A few participants (7 percent) reported sources other than the ones listed above. These sources included: “conversations with my partner,” “an unfulfilled desire,” “a non-sexual childhood experience” (for example, one person mentioned a cartoon they saw as a kid), “something I saw in a sex shop,” and (interestingly) “being cheated on.” (That’s right — some people said that being cheated on by their partner led them to develop a sexual fantasy about precisely that.)

As you can see, our fantasies have the potential to emerge from many different sources. However, while we may consciously recognize some of these sources, it’s not uncommon for people to have no sense of where their favorite fantasies came from, hence why "a spontaneous and inexplicable sexual urge" and "I don't know" appeared high on the list. This isn’t surprising, because we aren’t always able to introspect and pinpoint why we want the things we want, sexually or otherwise. Psychologists have long know that introspecting (i.e., looking inward) can often provide valuable insight, but it doesn't always lead to the right answer. 

As I discuss in Tell Me What You Want, there are a lot of factors that subtly influence the content of our sex fantasies in ways we may not realize, from our culture to our evolutionary history to our personality. Ultimately, our fantasies are best thought of as being biopsychosocial in nature, meaning they are a unique product of biological, psychological, and social/environmental factors. 
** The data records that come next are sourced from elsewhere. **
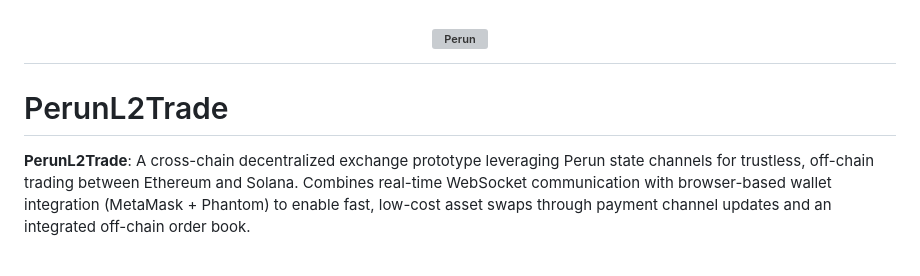
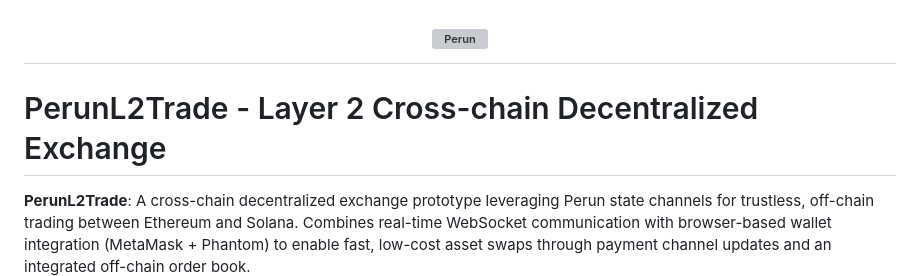
Before and after one commit to perun-network/perun-l2trade-dex, a Markdown page: README.md, the part around the change. Rendered like a GitHub page; blank space fills up the shorter version; grey boxes are pictures that could not be loaded.

Commit message:
feat(all): clean up and doc
Signed-off-by: Minh Huy Tran <huy@perun.network>

```diff
--- a/README.md
+++ b/README.md
@@ -2,7 +2,7 @@
     <a href="https://perun.network/"><img src=".assets/perun-logo.svg" alt="Perun" width="196"></a>
 <br></h1>
 
-# PerunL2Trade
+# PerunL2Trade - Layer 2 Cross-chain Decentralized Exchange
 
 **PerunL2Trade**: A cross-chain decentralized exchange prototype leveraging Perun state channels for trustless, off-chain trading between Ethereum and Solana. Combines real-time WebSocket communication with browser-based wallet integration (MetaMask + Phantom) to enable fast, low-cost asset swaps through payment channel updates and an integrated off-chain order book.
 
```
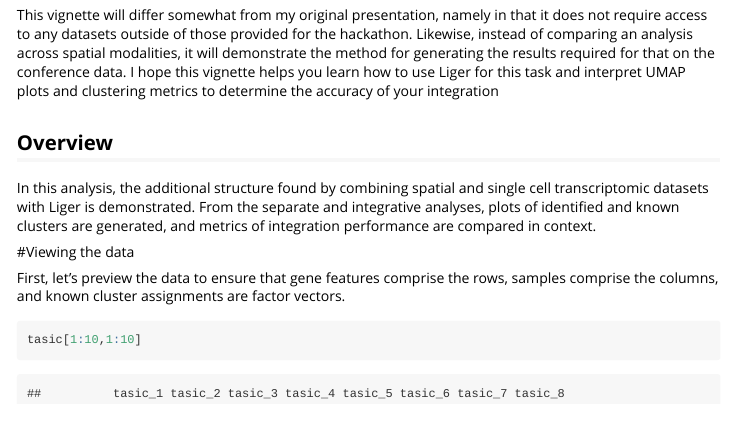
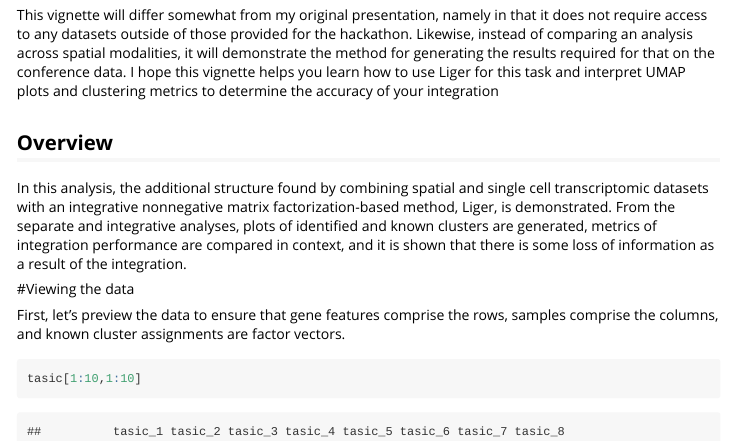
Before and after one commit to jsodicoff/-BIRSBIO2020.seqFISH.LIGERintegration, an R Markdown document (vignettes/birs_revised.Rmd): the page in a window 1100 px wide, from 250 px down. Rendered offline with R 4.5, knitr and Pandoc, with nearby package versions; some code elsewhere in the file could not run offline; long lines of code are wrapped.

Commit message:
Update birs_revised.Rmd

```diff
--- a/vignettes/birs_revised.Rmd
+++ b/vignettes/birs_revised.Rmd
@@ -25,7 +25,7 @@ This vignette will differ somewhat from my original presentation, namely in that
 
 
 ## Overview
-In this analysis, the additional structure found by combining spatial and single cell transcriptomic datasets with Liger is demonstrated. From the separate and integrative analyses, plots of identified and known clusters are generated, and metrics of integration performance are compared in context.
+In this analysis, the additional structure found by combining spatial and single cell transcriptomic datasets with an integrative nonnegative matrix factorization-based method, Liger, is demonstrated. From the separate and integrative analyses, plots of identified and known clusters are generated, metrics of integration performance are compared in context, and it is shown that there is some loss of information as a result of the integration.
 
 #Viewing the data
 
```
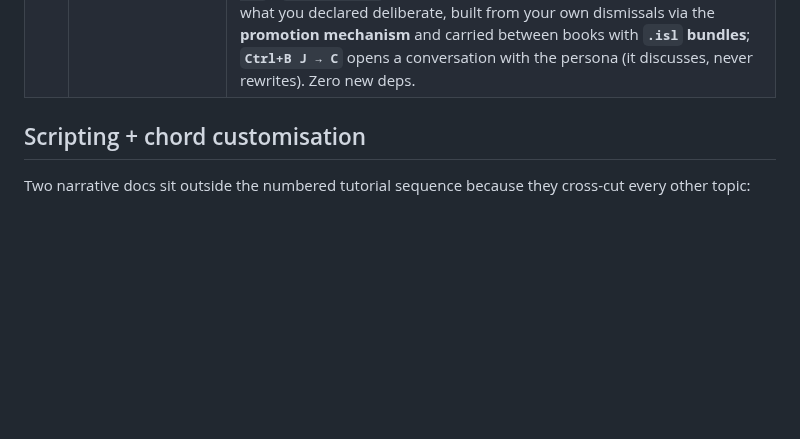
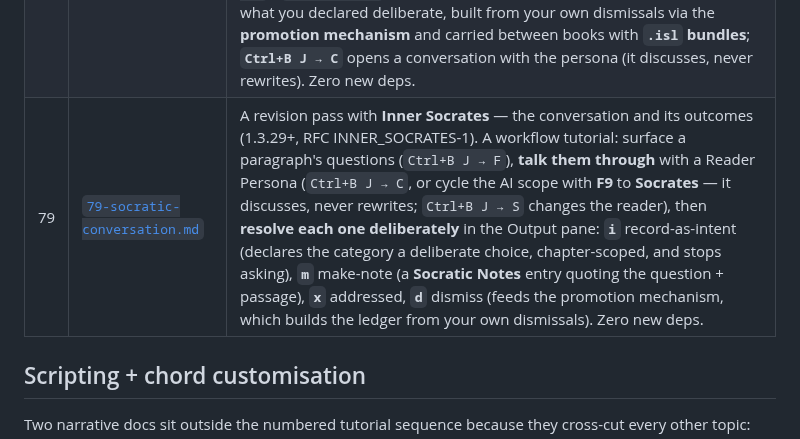
Before and after one commit to vulogov/blackInkhaven, a Markdown page: Documentation/Tutorials/README.md, the part around the change. GitHub-like rendering; blank space fills up the shorter version.

```diff
--- a/Documentation/Tutorials/README.md
+++ b/Documentation/Tutorials/README.md
@@ -88,6 +88,7 @@ covers.
 | 76 | [`76-building-a-world-realworld.md`](76-building-a-world-realworld.md) | Building a world with **`realworld`** (1.3.25+; setting blocks + the Earth example 1.3.27+, RFC WORLD-4 Branch A).  Declare the *physics* of a world in one `world.hjson` and a deterministic compiler derives the rest, layer by layer: **astronomy → geology → climate → hydrology → demographics**, each a pure function of `(definition, seed)`.  `realworld new` / `validate` / `compile --layer … --materialize` (into the World book + a heightmap), **DEM import** to compile a real place; the **proposal queue** turns settlements into accepted **Place** records that close the loop with the fact-checker; optional `geography` / `hydrology` / `economy` / expanded `geology` blocks name your world's real features (and feed the checker), materializing into a **Setting** chapter.  Start from [`examples/realworld/Earth.hjson`](../../examples/realworld/Earth.hjson).  Zero new deps. |
 | 77 | [`77-world-maps-and-fact-checking.md`](77-world-maps-and-fact-checking.md) | World **maps** and the **fact-checker** (1.3.26+; maps / slow track / coherence / scope chords 1.3.27+, RFC WORLD-4 Branch B).  `inkhaven realworld map` renders a deterministic map (PNG + GeoJSON) via **plakat** and refines Place coordinates (`Ctrl+B W → M`).  The **fast checker** runs automatically into the Output pane — five categories (travel / climate / demographics / astronomy / economy), five languages with grammatical place-name matching and graceful degradation when detection is unsure.  `Ctrl+B W → F` then `P`/`B`/`R` scopes a paragraph / book / recent; a **`magic:` ledger** declares physics exceptions; the **slow track** (`--slow`, idle auto via `Ctrl+B W → S`) and the **coherence pass** (`realworld coherence <node>`) find what patterns can't — cost-capped with a preflight + daily ceiling.  Zero new deps (plakat optional). |
 | 78 | [`78-inner-socrates.md`](78-inner-socrates.md) | Examined authorship with **Inner Socrates** (1.3.28+, RFC INNER_SOCRATES-1; reference [`../INNER_SOCRATES.md`](../INNER_SOCRATES.md)).  A Socratic interrogator that surfaces **questions** about your prose — never corrections.  `inner-socrates check [--slow]` asks about a line / paragraph / book; the deterministic **Fast track** runs ambiently into the Output pane (`Ctrl+B J → A`), the LLM **Slow track** + `timeline` pass reach the deeper questions.  Five **Reader Personas** read the same prose differently (`Ctrl+B J → S` cycles, `persona new` / `Ctrl+B J → N` author your own); the **intent ledger** suppresses what you declared deliberate, built from your own dismissals via the **promotion mechanism** and carried between books with **`.isl` bundles**; **`Ctrl+B J → C`** opens a conversation with the persona (it discusses, never rewrites).  Zero new deps. |
+| 79 | [`79-socratic-conversation.md`](79-socratic-conversation.md) | A revision pass with **Inner Socrates** — the conversation and its outcomes (1.3.29+, RFC INNER_SOCRATES-1).  A workflow tutorial: surface a paragraph's questions (`Ctrl+B J → F`), **talk them through** with a Reader Persona (`Ctrl+B J → C`, or cycle the AI scope with **F9** to **Socrates** — it discusses, never rewrites; `Ctrl+B J → S` changes the reader), then **resolve each one deliberately** in the Output pane: **`i`** record-as-intent (declares the category a deliberate choice, chapter-scoped, and stops asking), **`m`** make-note (a **Socratic Notes** entry quoting the question + passage), **`x`** addressed, **`d`** dismiss (feeds the promotion mechanism, which builds the ledger from your own dismissals).  Zero new deps. |
 
 ## Scripting + chord customisation
 
```
Also changed, not shown: Documentation/Tutorials/78-inner-socrates.md (+5 -2 lines), Documentation/Tutorials/79-socratic-conversation.md (added, +121 -0 lines).
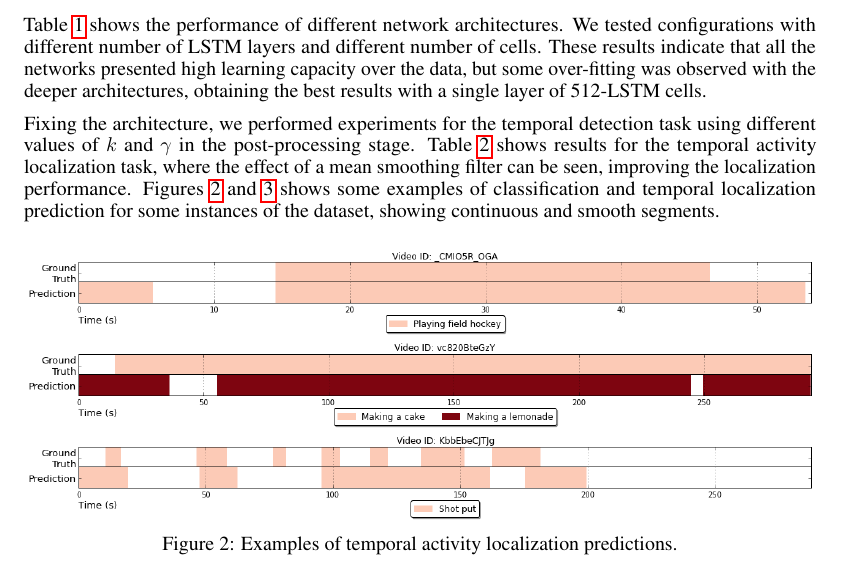
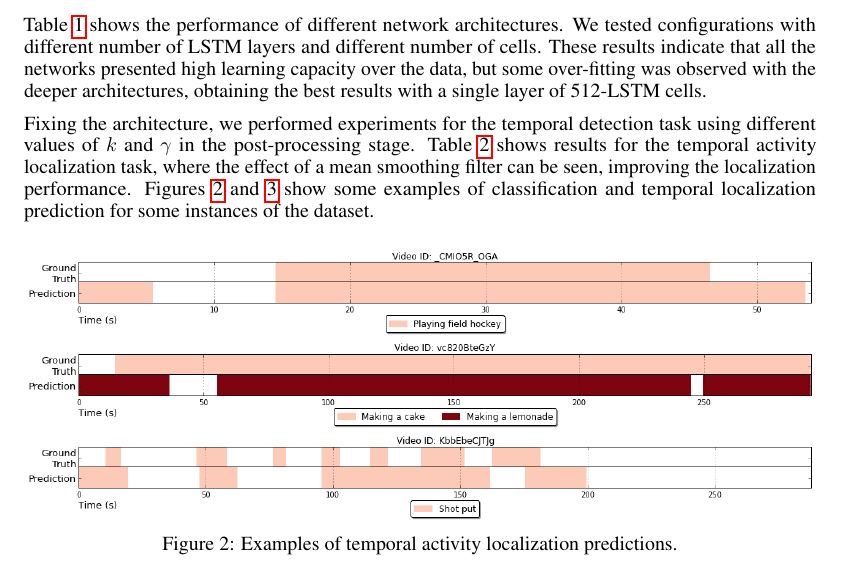
Before and after one commit to albertomontesg/lscvs_2016, a LaTeX paper (paper.tex): part of page 4 of 5, cut so that both start at the same text. Compiled offline with pdfLaTeX.

Commit message:
Update on Overleaf.

```diff
--- a/paper.tex
+++ b/paper.tex
@@ -241,7 +241,7 @@ Table~\ref{table:classification_by_architecture} shows the performance of differ
 
 Fixing the architecture, we performed experiments for the temporal detection task using different values of $k$ and $\gamma$ in the post-processing stage.
 Table~\ref{table:detection_postprocessing_comparison} shows results for the temporal activity localization task, where the effect of a mean smoothing filter can be seen, improving the localization performance.
-Figures~\ref{fig:example_results_detect} and~\ref{fig:example_results_classification} shows some examples of classification and temporal localization prediction for some instances of the dataset, showing continuous and smooth segments.
+Figures~\ref{fig:example_results_detect} and~\ref{fig:example_results_classification} show some examples of classification and temporal localization prediction for some instances of the dataset.
 % AMAIA: No sé si els exemples de la figura son els millors...no en tens algun on la detecció estigui bé pero la classe no? o al reves? No en vas posar algun a la presentacio de la defensa?
 % ALBERTO: Ja he ficat un exemple que passa el que tu dius
 % AMAIA: Vist
```
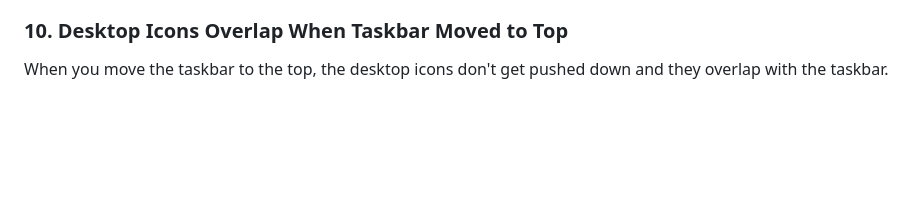
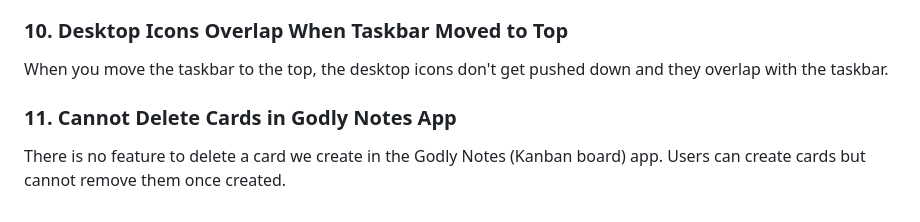
Before and after one commit to giangerostudio-ux/temple-os-remake, a Markdown page: bugs_and_features_2025-12-19.md, the part around the change. Drawn GitHub-style; blank space fills up the shorter version.

Commit message:
docs: Add Bug #11 - Cannot delete cards in Godly Notes app

```diff
--- a/bugs_and_features_2025-12-19.md
+++ b/bugs_and_features_2025-12-19.md
@@ -73,3 +73,6 @@ The "Disable Auto-Hide" / "Enable Auto-Hide" button in the taskbar right-click c
 
 ### 10. Desktop Icons Overlap When Taskbar Moved to Top
 When you move the taskbar to the top, the desktop icons don't get pushed down and they overlap with the taskbar.
+
+### 11. Cannot Delete Cards in Godly Notes App
+There is no feature to delete a card we create in the Godly Notes (Kanban board) app. Users can create cards but cannot remove them once created.
```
Facebook Image: Santiago Cornejo/Shutterstock

References

Lehmiller, J. J. (2018). Tell Me What You Want: The Science of Sexual Desire and How It Can Help You Improve Your Sex Life. Boston, MA: Da Capo.